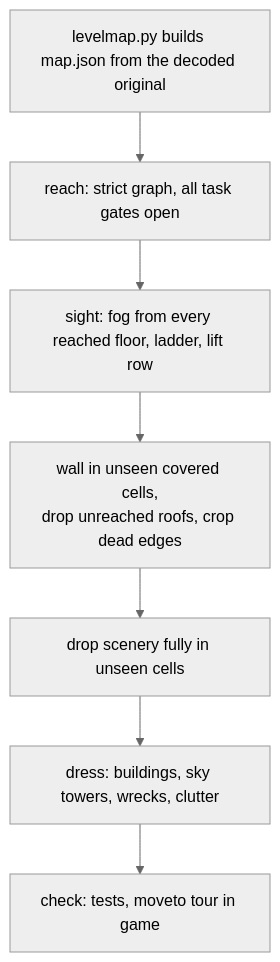
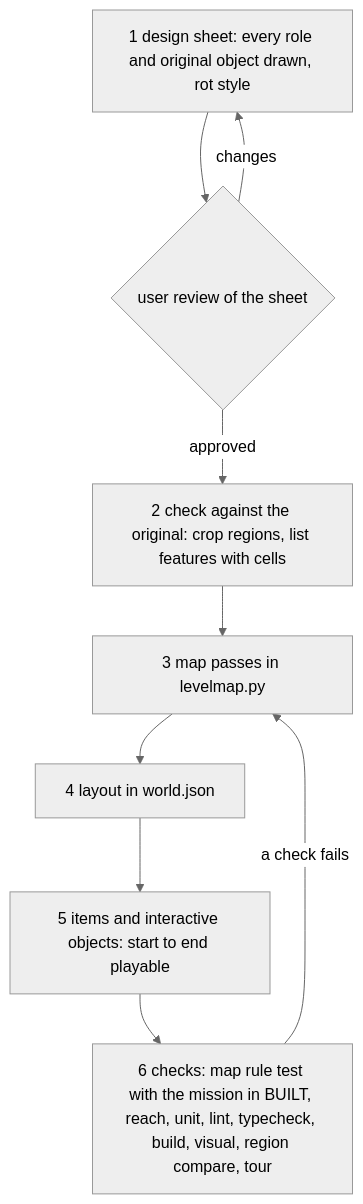
One commit to pilniczek/colony2080 changed the diagram in docs/blueprints/map-composition.md. Above: the diagram before and after it, drawn with Mermaid (neutral theme). The commit also changed other lines of this file and 2 other files, not shown here.

First line of the commit message:
Rewrite map composition blueprint for any mission

````diff
--- a/docs/blueprints/map-composition.md
+++ b/docs/blueprints/map-composition.md
@@ -17,9 +20,11 @@
 ```mermaid
 flowchart TD
-  A[levelmap.py builds map.json from the decoded original] --> B[reach: strict graph, all task gates open]
-  B --> C[sight: fog from every reached floor, ladder, lift row]
-  C --> D[wall in unseen covered cells,<br/>drop unreached roofs, crop dead edges]
-  D --> E[drop scenery fully in unseen cells]
-  E --> F[dress: buildings, sky towers, wrecks, clutter]
-  F --> G[check: tests, moveto tour in game]
+  A[1 design sheet: every role and original object drawn, rot style] --> AG{user review of the sheet}
+  AG -- changes --> A
+  AG -- approved --> B[2 check against the original: crop regions, list features with cells]
+  B --> C[3 map passes in levelmap.py]
+  C --> D[4 layout in world.json]
+  D --> E[5 items and interactive objects: start to end playable]
+  E --> F[6 checks: map rule test with the mission in BUILT, reach, unit, lint, typecheck, build, visual, region compare, tour]
+  F -- a check fails --> C
 ```
````
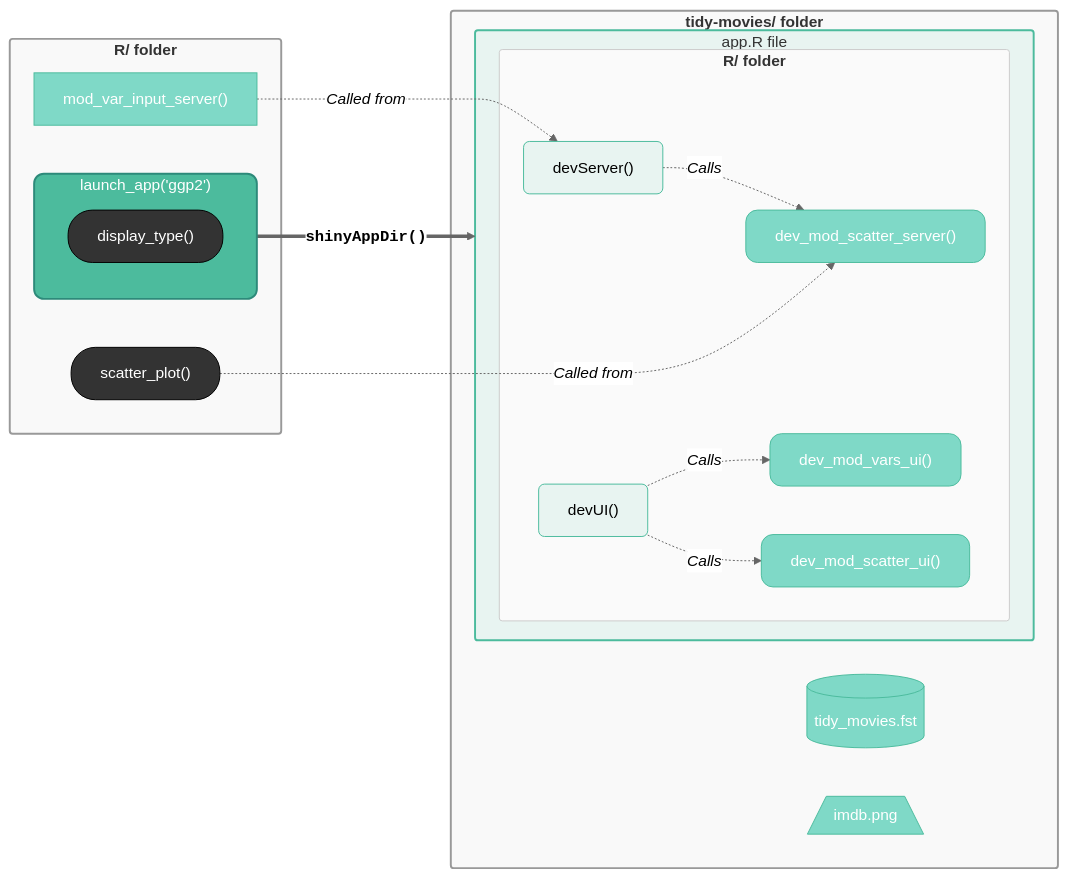
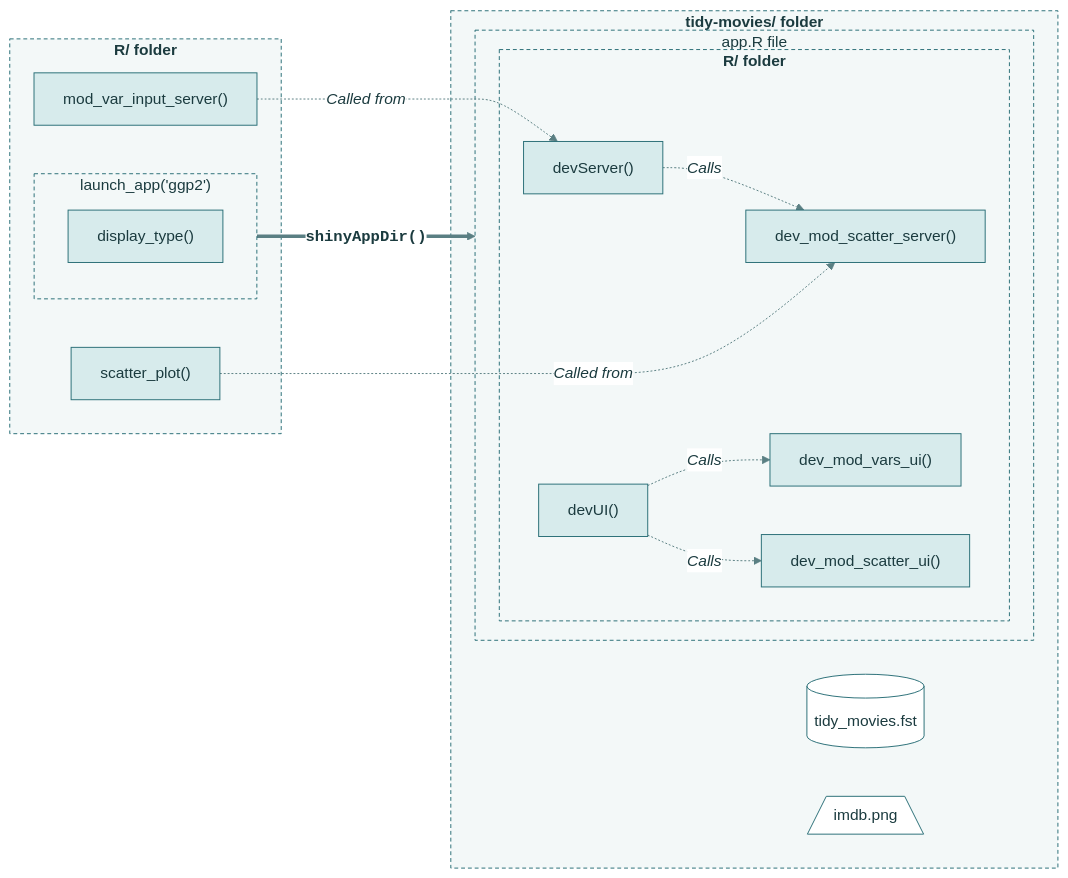
The diagram in resources.qmd (mjfrigaard/shiny-app-pkgs), drawn with Mermaid before and after one commit. The commit also changed 22 other files, not shown here.

First line of the commit message:
Standardize mermaid diagrams on the site teal palette

````diff
--- a/resources.qmd
+++ b/resources.qmd
@@ -784,60 +784,55 @@
 ```{mermaid}
 %%| fig-cap: 'Architecture of app functions in `inst/tidy-movies/` folder'
 %%| fig-align: center
-%%{init: {'theme': 'neutral', 'themeVariables': { 'fontFamily': 'monospace', "fontSize":"16px"}}}%%
+%%{init: {'theme': 'base', 'themeVariables': { 'fontFamily': 'monospace', "fontSize":"16px", "primaryColor":"#D7EBEC", "primaryTextColor":"#1B3B3F", "primaryBorderColor":"#2A6F77", "lineColor":"#5A7F83", "edgeLabelBackground":"#FFFFFF", "clusterBkg":"#F3F8F8", "clusterBorder":"#2A6F77", "darkMode":false}}}%%
 flowchart LR
     subgraph R["<strong>R/ folder</strong>"]
         subgraph launch["launch_app('ggp2')"]
             display_type["display_type()"]
         end
         mod_var_input_server["mod_var_input_server()"]
         scatter_plot["scatter_plot()"]
     end
     
     subgraph tidy_movies["<strong>tidy-movies/ folder</strong>"]
         subgraph app["app.R file"]
           subgraph SubR["<strong>R/ folder</strong>"]
             devServer["devServer()"]
             dev_mod_scatter_server["dev_mod_scatter_server()"]
             devServer -.->|"<em>Calls</em>"|dev_mod_scatter_server
             devUI["devUI()"]
             dev_mod_vars_ui["dev_mod_vars_ui()"]
             dev_mod_scatter_ui["dev_mod_scatter_ui()"]
             devUI -.->|"<em>Calls</em>"|dev_mod_vars_ui & dev_mod_scatter_ui
             end
         end
         data[("tidy_movies.fst")]
         img[/"imdb.png"\]
     end
         
 
     launch ==> |"<strong><code>shinyAppDir()</code></strong>"|app
     scatter_plot -.->|"<em>Called from</em>"|dev_mod_scatter_server
     mod_var_input_server -.->|"<em>Called from</em>"|devServer
 
     %% utility functions
-    style scatter_plot fill:#333,color:#FFF,stroke:#000,stroke-width:1px,rx:25,ry:25
-    style display_type fill:#333,color:#FFF,stroke:#000,stroke-width:1px,rx:25,ry:25
 
     %% R/ folder
-    style R fill:#f9f9f9,stroke:#999,stroke-width:2px,rx:3,ry:3
-    style launch fill:#4CBB9D,color:#fff,stroke:#2d8a7a,stroke-width:2px,rx:10,ry:10
-    style mod_var_input_server fill:#7fd9c7,color:#fff,stroke:#4CBB9D,stroke-width:1px
 
     %% tidy-movies/
-    style tidy_movies fill:#f9f9f9,stroke:#999,stroke-width:2px,rx:3,ry:3
     %% tidy-movies/R
-    style app fill:#e8f4f1,stroke:#4CBB9D,stroke-width:2px,rx:3,ry:3
-    style SubR fill:#fafafa,stroke:#ccc,stroke-width:1px,rx:3,ry:3
     %% tidy-movies/R/ files
-    style devUI fill:#e8f4f1,stroke:#4CBB9D,stroke-width:1px,rx:6,ry:6
-    style devServer fill:#e8f4f1,stroke:#4CBB9D,stroke-width:1px,rx:6,ry:6
-    style dev_mod_scatter_server color:#fff,fill:#7fd9c7,stroke:#4CBB9D,stroke-width:1px,rx:12,ry:12
-    style dev_mod_scatter_ui color:#fff,fill:#7fd9c7,stroke:#4CBB9D,stroke-width:1px,rx:12,ry:12
-    style dev_mod_vars_ui color:#fff,fill:#7fd9c7,stroke:#4CBB9D,stroke-width:1px,rx:12,ry:12
     %% files
-    style data fill:#7fd9c7,color:#fff,stroke:#4CBB9D,stroke-width:1px
-    style img fill:#7fd9c7,color:#fff,stroke:#4CBB9D,stroke-width:1px
 
-
+    classDef term fill:#2A6F77,color:#FFFFFF,stroke:#1B4F55,stroke-width:1px
+    classDef step fill:#D7EBEC,color:#1B3B3F,stroke:#2A6F77,stroke-width:1px
+    classDef decision fill:#F4C26B,color:#3D2A00,stroke:#B7832B,stroke-width:1px
+    classDef io fill:#FFFFFF,color:#1B3B3F,stroke:#2A6F77,stroke-width:1px
+    class display_type,mod_var_input_server,scatter_plot,devServer,dev_mod_scatter_server,devUI,dev_mod_vars_ui,dev_mod_scatter_ui step
+    class data,img io
+    style R fill:#F3F8F8,color:#1B3B3F,stroke:#2A6F77,stroke-width:1px,stroke-dasharray:4 3
+    style launch fill:#F3F8F8,color:#1B3B3F,stroke:#2A6F77,stroke-width:1px,stroke-dasharray:4 3
+    style tidy_movies fill:#F3F8F8,color:#1B3B3F,stroke:#2A6F77,stroke-width:1px,stroke-dasharray:4 3
+    style app fill:#F3F8F8,color:#1B3B3F,stroke:#2A6F77,stroke-width:1px,stroke-dasharray:4 3
+    style SubR fill:#F3F8F8,color:#1B3B3F,stroke:#2A6F77,stroke-width:1px,stroke-dasharray:4 3
 ```
````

-*-

__Work instruction__. Restate the listing word for word, pictures omitted.

__Written answer__.
One commit to pilniczek/colony2080 changed the diagram in docs/blueprints/map-composition.md. Above: the diagram before and after it, drawn with Mermaid (neutral theme). The commit also changed other lines of this file and 2 other files, not shown here.

First line of the commit message:
Rewrite map composition blueprint for any mission

````diff
--- a/docs/blueprints/map-composition.md
+++ b/docs/blueprints/map-composition.md
@@ -17,9 +20,11 @@
 ```mermaid
 flowchart TD
-  A[levelmap.py builds map.json from the decoded original] --> B[reach: strict graph, all task gates open]
-  B --> C[sight: fog from every reached floor, ladder, lift row]
-  C --> D[wall in unseen covered cells,<br/>drop unreached roofs, crop dead edges]
-  D --> E[drop scenery fully in unseen cells]
-  E --> F[dress: buildings, sky towers, wrecks, clutter]
-  F --> G[check: tests, moveto tour in game]
+  A[1 design sheet: every role and original object drawn, rot style] --> AG{user review of the sheet}
+  AG -- changes --> A
+  AG -- approved --> B[2 check against the original: crop regions, list features with cells]
+  B --> C[3 map passes in levelmap.py]
+  C --> D[4 layout in world.json]
+  D --> E[5 items and interactive objects: start to end playable]
+  E --> F[6 checks: map rule test with the mission in BUILT, reach, unit, lint, typecheck, build, visual, region compare, tour]
+  F -- a check fails --> C
 ```
````
The diagram in resources.qmd (mjfrigaard/shiny-app-pkgs), drawn with Mermaid before and after one commit. The commit also changed 22 other files, not shown here.

First line of the commit message:
Standardize mermaid diagrams on the site teal palette

````diff
--- a/resources.qmd
+++ b/resources.qmd
@@ -784,60 +784,55 @@
 ```{mermaid}
 %%| fig-cap: 'Architecture of app functions in `inst/tidy-movies/` folder'
 %%| fig-align: center
-%%{init: {'theme': 'neutral', 'themeVariables': { 'fontFamily': 'monospace', "fontSize":"16px"}}}%%
+%%{init: {'theme': 'base', 'themeVariables': { 'fontFamily': 'monospace', "fontSize":"16px", "primaryColor":"#D7EBEC", "primaryTextColor":"#1B3B3F", "primaryBorderColor":"#2A6F77", "lineColor":"#5A7F83", "edgeLabelBackground":"#FFFFFF", "clusterBkg":"#F3F8F8", "clusterBorder":"#2A6F77", "darkMode":false}}}%%
 flowchart LR
     subgraph R["<strong>R/ folder</strong>"]
         subgraph launch["launch_app('ggp2')"]
             display_type["display_type()"]
         end
         mod_var_input_server["mod_var_input_server()"]
         scatter_plot["scatter_plot()"]
     end
     
     subgraph tidy_movies["<strong>tidy-movies/ folder</strong>"]
         subgraph app["app.R file"]
           subgraph SubR["<strong>R/ folder</strong>"]
             devServer["devServer()"]
             dev_mod_scatter_server["dev_mod_scatter_server()"]
             devServer -.->|"<em>Calls</em>"|dev_mod_scatter_server
             devUI["devUI()"]
             dev_mod_vars_ui["dev_mod_vars_ui()"]
             dev_mod_scatter_ui["dev_mod_scatter_ui()"]
             devUI -.->|"<em>Calls</em>"|dev_mod_vars_ui & dev_mod_scatter_ui
             end
         end
         data[("tidy_movies.fst")]
         img[/"imdb.png"\]
     end
         
 
     launch ==> |"<strong><code>shinyAppDir()</code></strong>"|app
     scatter_plot -.->|"<em>Called from</em>"|dev_mod_scatter_server
     mod_var_input_server -.->|"<em>Called from</em>"|devServer
 
     %% utility functions
-    style scatter_plot fill:#333,color:#FFF,stroke:#000,stroke-width:1px,rx:25,ry:25
-    style display_type fill:#333,color:#FFF,stroke:#000,stroke-width:1px,rx:25,ry:25
 
     %% R/ folder
-    style R fill:#f9f9f9,stroke:#999,stroke-width:2px,rx:3,ry:3
-    style launch fill:#4CBB9D,color:#fff,stroke:#2d8a7a,stroke-width:2px,rx:10,ry:10
-    style mod_var_input_server fill:#7fd9c7,color:#fff,stroke:#4CBB9D,stroke-width:1px
 
     %% tidy-movies/
-    style tidy_movies fill:#f9f9f9,stroke:#999,stroke-width:2px,rx:3,ry:3
     %% tidy-movies/R
-    style app fill:#e8f4f1,stroke:#4CBB9D,stroke-width:2px,rx:3,ry:3
-    style SubR fill:#fafafa,stroke:#ccc,stroke-width:1px,rx:3,ry:3
     %% tidy-movies/R/ files
-    style devUI fill:#e8f4f1,stroke:#4CBB9D,stroke-width:1px,rx:6,ry:6
-    style devServer fill:#e8f4f1,stroke:#4CBB9D,stroke-width:1px,rx:6,ry:6
-    style dev_mod_scatter_server color:#fff,fill:#7fd9c7,stroke:#4CBB9D,stroke-width:1px,rx:12,ry:12
-    style dev_mod_scatter_ui color:#fff,fill:#7fd9c7,stroke:#4CBB9D,stroke-width:1px,rx:12,ry:12
-    style dev_mod_vars_ui color:#fff,fill:#7fd9c7,stroke:#4CBB9D,stroke-width:1px,rx:12,ry:12
     %% files
-    style data fill:#7fd9c7,color:#fff,stroke:#4CBB9D,stroke-width:1px
-    style img fill:#7fd9c7,color:#fff,stroke:#4CBB9D,stroke-width:1px
 
-
+    classDef term fill:#2A6F77,color:#FFFFFF,stroke:#1B4F55,stroke-width:1px
+    classDef step fill:#D7EBEC,color:#1B3B3F,stroke:#2A6F77,stroke-width:1px
+    classDef decision fill:#F4C26B,color:#3D2A00,stroke:#B7832B,stroke-width:1px
+    classDef io fill:#FFFFFF,color:#1B3B3F,stroke:#2A6F77,stroke-width:1px
+    class display_type,mod_var_input_server,scatter_plot,devServer,dev_mod_scatter_server,devUI,dev_mod_vars_ui,dev_mod_scatter_ui step
+    class data,img io
+    style R fill:#F3F8F8,color:#1B3B3F,stroke:#2A6F77,stroke-width:1px,stroke-dasharray:4 3
+    style launch fill:#F3F8F8,color:#1B3B3F,stroke:#2A6F77,stroke-width:1px,stroke-dasharray:4 3
+    style tidy_movies fill:#F3F8F8,color:#1B3B3F,stroke:#2A6F77,stroke-width:1px,stroke-dasharray:4 3
+    style app fill:#F3F8F8,color:#1B3B3F,stroke:#2A6F77,stroke-width:1px,stroke-dasharray:4 3
+    style SubR fill:#F3F8F8,color:#1B3B3F,stroke:#2A6F77,stroke-width:1px,stroke-dasharray:4 3
 ```
````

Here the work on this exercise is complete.